### Web document revisions
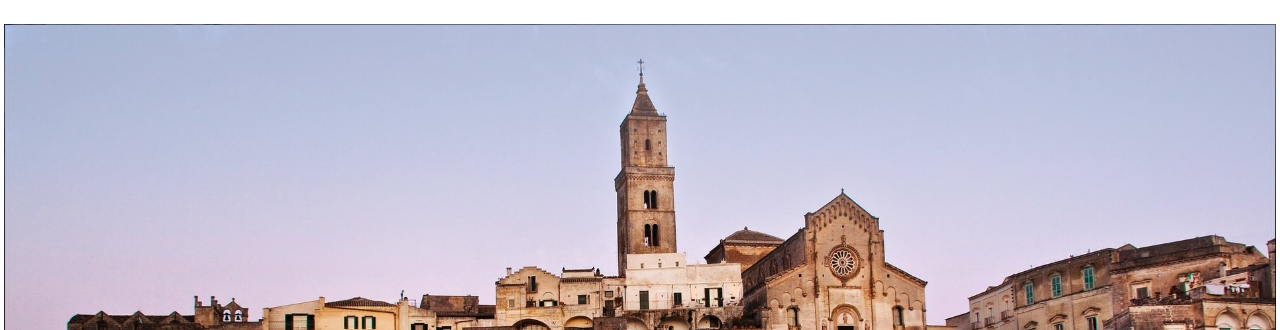
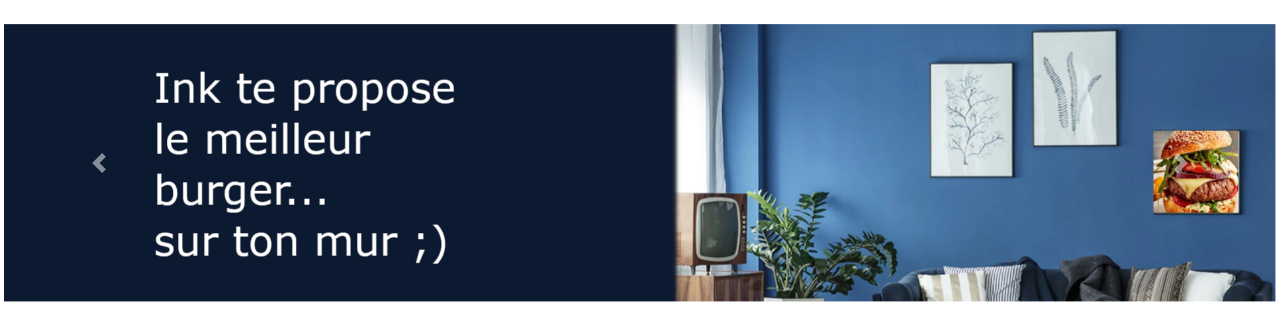
Before and after one commit to Afpa-repo/CDA_20046-2, a Symfony app: template filRouge/templates/home/index.html.twig in a window 1280 px wide. Shown: the part 170-500 px from the top of the page. Run offline with Twig, Linux system fonts and the light colour scheme; the template is opened without the code that fills it, so the values that code supplies are empty; some libraries are stand-ins or nearby versions.

Commit message:
Mis en place du carousel

```diff
--- a/filRouge/templates/home/index.html.twig
+++ b/filRouge/templates/home/index.html.twig
@@ -10,11 +10,34 @@
     {# Header #}
 
 
+
+
+
     <div class="row pt-4">
         <div class="col-12 p-0 m-0 px-1">
-            <a href="{{ path('product_index') }}"> <img class="img-fluid rounded fit "
-                                                        src="{{ asset('images/index/sterling-lanier-DY6h8v2rqzM-unsplash.jpg') }}"
-                                                        alt="header-bg"></a>
+
+            <div id="carouselExampleControls" class="carousel slide" data-ride="carousel">
+                <div class="carousel-inner">
+                    <div class="carousel-item active">
+                        <img class="d-block w-100" src="{{ asset('images/carousel/burgerslide.png') }}" alt="First slide">
+                    </div>
+                    <div class="carousel-item">
+                        <img class="d-block w-100" src="{{ asset('images/carousel/tripslide.png') }}" alt="Second slide">
+                    </div>
+                    <div class="carousel-item">
+                        <img class="d-block w-100" src="{{ asset('images/carousel/emperorslide.png') }}" alt="Third slide">
+                    </div>
+                </div>
+                <a class="carousel-control-prev" href="#carouselExampleControls" role="button" data-slide="prev">
+                    <span class="carousel-control-prev-icon" aria-hidden="true"></span>
+                    <span class="sr-only">Previous</span>
+                </a>
+                <a class="carousel-control-next" href="#carouselExampleControls" role="button" data-slide="next">
+                    <span class="carousel-control-next-icon" aria-hidden="true"></span>
+                    <span class="sr-only">Next</span>
+                </a>
+            </div>
+
         </div>
     </div>
     {# promotion #}
--- a/filRouge/templates/security/login.html.twig
+++ b/filRouge/templates/security/login.html.twig
@@ -13,7 +13,7 @@
                     <input type="password" id="mdp" name="_password" class="form-control">
                     <input type="submit" class="btn btn-primary mt-3" value="Se connecter">
                 </form>
-                <p>Vous n'êtes pas inscrit ? <a href="{{ path('user_new' ,{'role' : 1}) }}">Affichez-vous :)</a></p>
+                <p>Vous n'êtes pas inscrit ? <a href="{{ path('user_new' ,{'role' : 1}) }}">Inkscrivez-vous :)</a></p>
 
             </div>
         </div>
```
Also changed, not shown: filRouge/public/images/carousel/burgerslide.png (added), filRouge/public/images/carousel/emperorslide.png (added), filRouge/public/images/carousel/tripslide.png (added), filRouge/public/images/index/catalogue@2x.png (deleted), filRouge/public/images/index/john-matychuk-DBEqc0clT6A-unsplash.jpg (deleted), filRouge/public/images/index/rod-long-pYfs2udyy4U-unsplash.jpg (deleted), filRouge/public/images/index/rod-long-rKiXtZPOQ28-unsplash.jpg (deleted), filRouge/public/images/index/tabitha-turner-QrYt4_K5TIc-unsplash.jpg (deleted), 2 other files.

### Task objective
Copy all of the data above exactly. Leave out every picture.

### Your response
Before and after one commit to Afpa-repo/CDA_20046-2, a Symfony app: template filRouge/templates/home/index.html.twig in a window 1280 px wide. Shown: the part 170-500 px from the top of the page. Run offline with Twig, Linux system fonts and the light colour scheme; the template is opened without the code that fills it, so the values that code supplies are empty; some libraries are stand-ins or nearby versions.

Commit message:
Mis en place du carousel

```diff
--- a/filRouge/templates/home/index.html.twig
+++ b/filRouge/templates/home/index.html.twig
@@ -10,11 +10,34 @@
     {# Header #}
 
 
+
+
+
     <div class="row pt-4">
         <div class="col-12 p-0 m-0 px-1">
-            <a href="{{ path('product_index') }}"> <img class="img-fluid rounded fit "
-                                                        src="{{ asset('images/index/sterling-lanier-DY6h8v2rqzM-unsplash.jpg') }}"
-                                                        alt="header-bg"></a>
+
+            <div id="carouselExampleControls" class="carousel slide" data-ride="carousel">
+                <div class="carousel-inner">
+                    <div class="carousel-item active">
+                        <img class="d-block w-100" src="{{ asset('images/carousel/burgerslide.png') }}" alt="First slide">
+                    </div>
+                    <div class="carousel-item">
+                        <img class="d-block w-100" src="{{ asset('images/carousel/tripslide.png') }}" alt="Second slide">
+                    </div>
+                    <div class="carousel-item">
+                        <img class="d-block w-100" src="{{ asset('images/carousel/emperorslide.png') }}" alt="Third slide">
+                    </div>
+                </div>
+                <a class="carousel-control-prev" href="#carouselExampleControls" role="button" data-slide="prev">
+                    <span class="carousel-control-prev-icon" aria-hidden="true"></span>
+                    <span class="sr-only">Previous</span>
+                </a>
+                <a class="carousel-control-next" href="#carouselExampleControls" role="button" data-slide="next">
+                    <span class="carousel-control-next-icon" aria-hidden="true"></span>
+                    <span class="sr-only">Next</span>
+                </a>
+            </div>
+
         </div>
     </div>
     {# promotion #}
--- a/filRouge/templates/security/login.html.twig
+++ b/filRouge/templates/security/login.html.twig
@@ -13,7 +13,7 @@
                     <input type="password" id="mdp" name="_password" class="form-control">
                     <input type="submit" class="btn btn-primary mt-3" value="Se connecter">
                 </form>
-                <p>Vous n'êtes pas inscrit ? <a href="{{ path('user_new' ,{'role' : 1}) }}">Affichez-vous :)</a></p>
+                <p>Vous n'êtes pas inscrit ? <a href="{{ path('user_new' ,{'role' : 1}) }}">Inkscrivez-vous :)</a></p>
 
             </div>
         </div>
```
Also changed, not shown: filRouge/public/images/carousel/burgerslide.png (added), filRouge/public/images/carousel/emperorslide.png (added), filRouge/public/images/carousel/tripslide.png (added), filRouge/public/images/index/catalogue@2x.png (deleted), filRouge/public/images/index/john-matychuk-DBEqc0clT6A-unsplash.jpg (deleted), filRouge/public/images/index/rod-long-pYfs2udyy4U-unsplash.jpg (deleted), filRouge/public/images/index/rod-long-rKiXtZPOQ28-unsplash.jpg (deleted), filRouge/public/images/index/tabitha-turner-QrYt4_K5TIc-unsplash.jpg (deleted), 2 other files.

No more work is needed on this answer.